### Task statement
Every line of the listing that contains the word "sheet" is to be copied out.

### Data for analysis
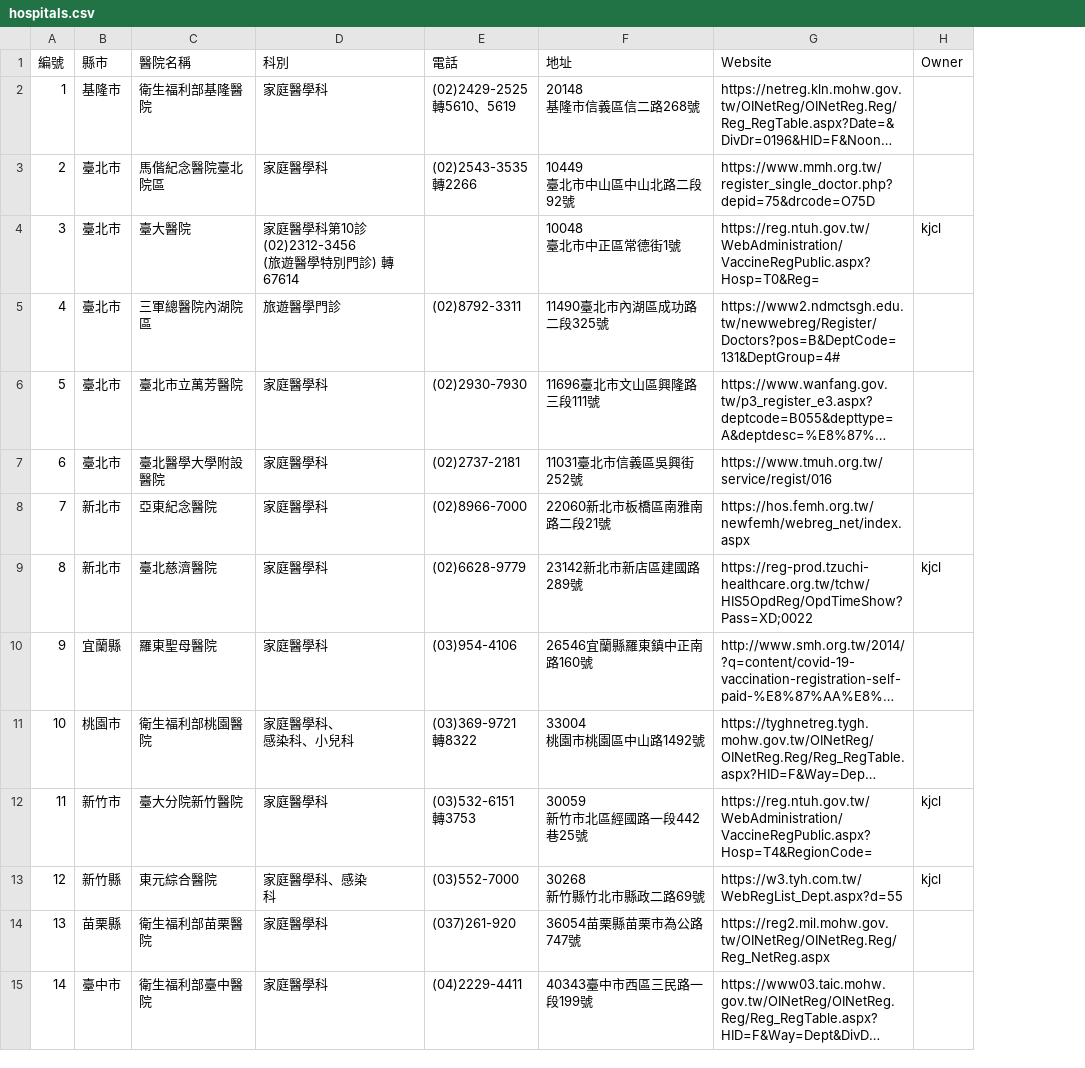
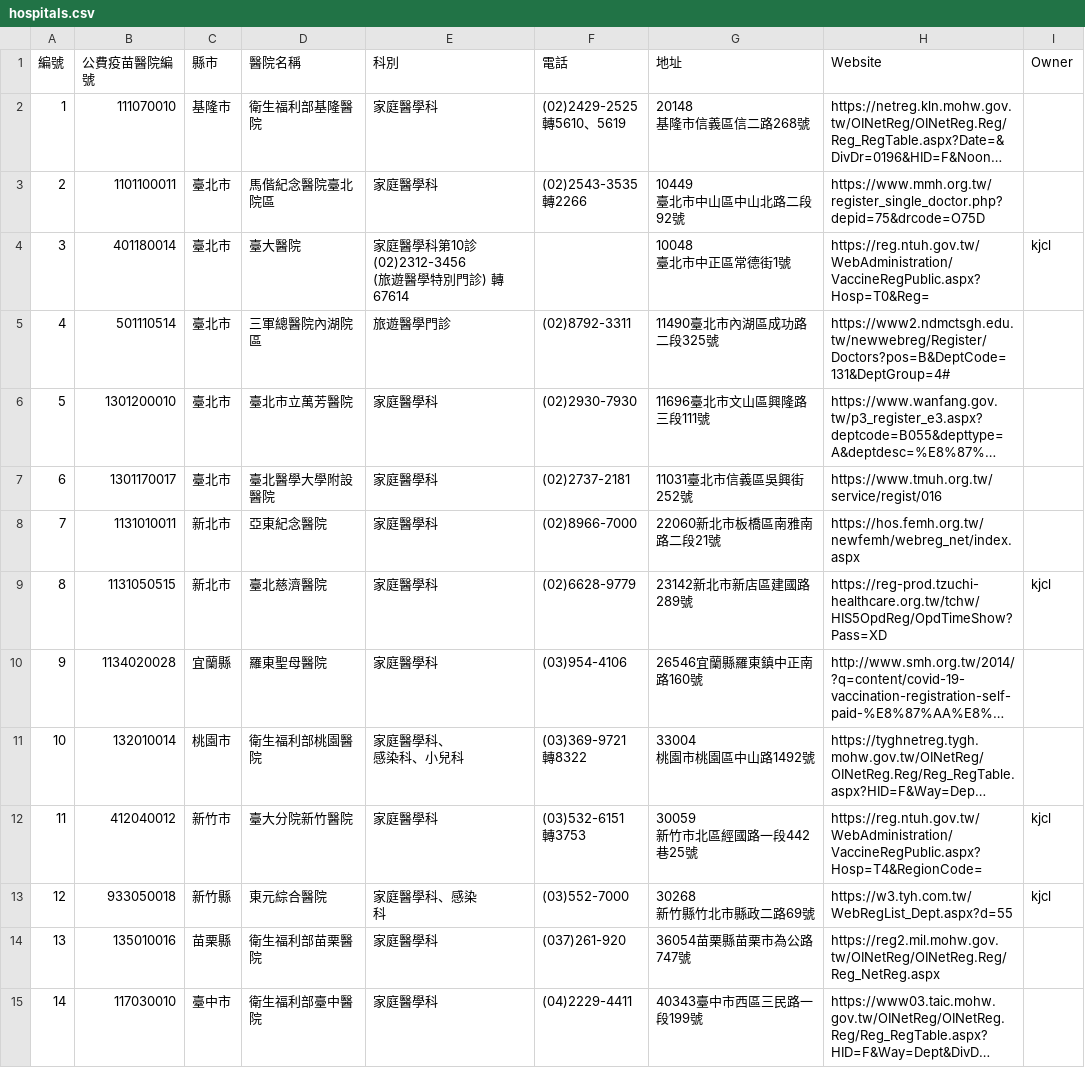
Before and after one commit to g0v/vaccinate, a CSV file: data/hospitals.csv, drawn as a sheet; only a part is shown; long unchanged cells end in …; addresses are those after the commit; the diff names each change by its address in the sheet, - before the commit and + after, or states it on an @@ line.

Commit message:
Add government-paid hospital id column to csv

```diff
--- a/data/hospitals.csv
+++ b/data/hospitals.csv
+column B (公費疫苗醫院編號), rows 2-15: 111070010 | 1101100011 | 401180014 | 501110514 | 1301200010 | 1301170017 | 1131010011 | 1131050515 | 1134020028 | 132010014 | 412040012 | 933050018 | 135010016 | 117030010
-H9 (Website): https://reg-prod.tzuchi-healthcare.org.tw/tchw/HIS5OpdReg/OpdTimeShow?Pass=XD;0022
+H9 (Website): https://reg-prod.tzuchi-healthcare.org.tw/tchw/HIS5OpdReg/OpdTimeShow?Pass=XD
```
...
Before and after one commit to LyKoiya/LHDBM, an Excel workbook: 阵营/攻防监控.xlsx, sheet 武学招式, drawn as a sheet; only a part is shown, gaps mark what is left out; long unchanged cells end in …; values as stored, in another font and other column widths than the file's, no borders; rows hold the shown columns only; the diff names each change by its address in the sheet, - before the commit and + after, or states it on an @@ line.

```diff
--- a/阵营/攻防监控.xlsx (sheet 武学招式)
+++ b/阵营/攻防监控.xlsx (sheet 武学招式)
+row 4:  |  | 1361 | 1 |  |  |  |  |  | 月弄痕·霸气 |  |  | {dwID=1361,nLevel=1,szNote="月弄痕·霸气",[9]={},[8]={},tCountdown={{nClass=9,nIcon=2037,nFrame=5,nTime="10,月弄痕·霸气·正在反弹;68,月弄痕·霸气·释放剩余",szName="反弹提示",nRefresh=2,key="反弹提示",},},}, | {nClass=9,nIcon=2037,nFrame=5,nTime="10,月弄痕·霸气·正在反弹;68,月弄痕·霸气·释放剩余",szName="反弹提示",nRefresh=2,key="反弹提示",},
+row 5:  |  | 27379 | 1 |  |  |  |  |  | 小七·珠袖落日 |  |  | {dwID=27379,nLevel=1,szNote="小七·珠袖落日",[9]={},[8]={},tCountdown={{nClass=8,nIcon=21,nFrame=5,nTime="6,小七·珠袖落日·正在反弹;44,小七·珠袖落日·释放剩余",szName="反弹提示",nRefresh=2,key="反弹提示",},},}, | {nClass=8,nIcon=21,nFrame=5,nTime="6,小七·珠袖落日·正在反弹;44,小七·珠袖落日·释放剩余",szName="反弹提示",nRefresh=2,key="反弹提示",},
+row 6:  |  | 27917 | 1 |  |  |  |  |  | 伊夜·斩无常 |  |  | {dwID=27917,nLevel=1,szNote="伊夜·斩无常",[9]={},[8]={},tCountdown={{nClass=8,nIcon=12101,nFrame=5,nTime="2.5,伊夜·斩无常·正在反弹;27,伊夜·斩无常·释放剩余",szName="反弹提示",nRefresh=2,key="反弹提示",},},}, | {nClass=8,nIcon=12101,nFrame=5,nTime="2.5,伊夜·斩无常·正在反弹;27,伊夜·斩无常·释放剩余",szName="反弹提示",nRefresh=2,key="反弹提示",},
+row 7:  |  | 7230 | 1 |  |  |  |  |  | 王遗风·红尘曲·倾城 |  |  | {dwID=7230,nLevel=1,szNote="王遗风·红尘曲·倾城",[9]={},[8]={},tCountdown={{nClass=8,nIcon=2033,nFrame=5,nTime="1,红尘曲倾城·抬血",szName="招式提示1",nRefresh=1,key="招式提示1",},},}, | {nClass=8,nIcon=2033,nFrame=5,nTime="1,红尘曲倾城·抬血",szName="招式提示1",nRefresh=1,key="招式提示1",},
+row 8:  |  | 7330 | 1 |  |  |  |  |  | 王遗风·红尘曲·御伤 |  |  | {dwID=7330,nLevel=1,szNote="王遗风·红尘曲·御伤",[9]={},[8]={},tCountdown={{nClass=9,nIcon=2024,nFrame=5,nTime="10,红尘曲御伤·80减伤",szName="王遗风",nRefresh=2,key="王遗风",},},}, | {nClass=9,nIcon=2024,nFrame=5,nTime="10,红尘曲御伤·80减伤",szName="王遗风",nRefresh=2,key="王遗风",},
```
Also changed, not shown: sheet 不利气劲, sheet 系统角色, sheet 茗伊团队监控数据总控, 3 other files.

### Finished task
Before and after one commit to g0v/vaccinate, a CSV file: data/hospitals.csv, drawn as a sheet; only a part is shown; long unchanged cells end in …; addresses are those after the commit; the diff names each change by its address in the sheet, - before the commit and + after, or states it on an @@ line.
Before and after one commit to LyKoiya/LHDBM, an Excel workbook: 阵营/攻防监控.xlsx, sheet 武学招式, drawn as a sheet; only a part is shown, gaps mark what is left out; long unchanged cells end in …; values as stored, in another font and other column widths than the file's, no borders; rows hold the shown columns only; the diff names each change by its address in the sheet, - before the commit and + after, or states it on an @@ line.
--- a/阵营/攻防监控.xlsx (sheet 武学招式)
+++ b/阵营/攻防监控.xlsx (sheet 武学招式)
Also changed, not shown: sheet 不利气劲, sheet 系统角色, sheet 茗伊团队监控数据总控, 3 other files.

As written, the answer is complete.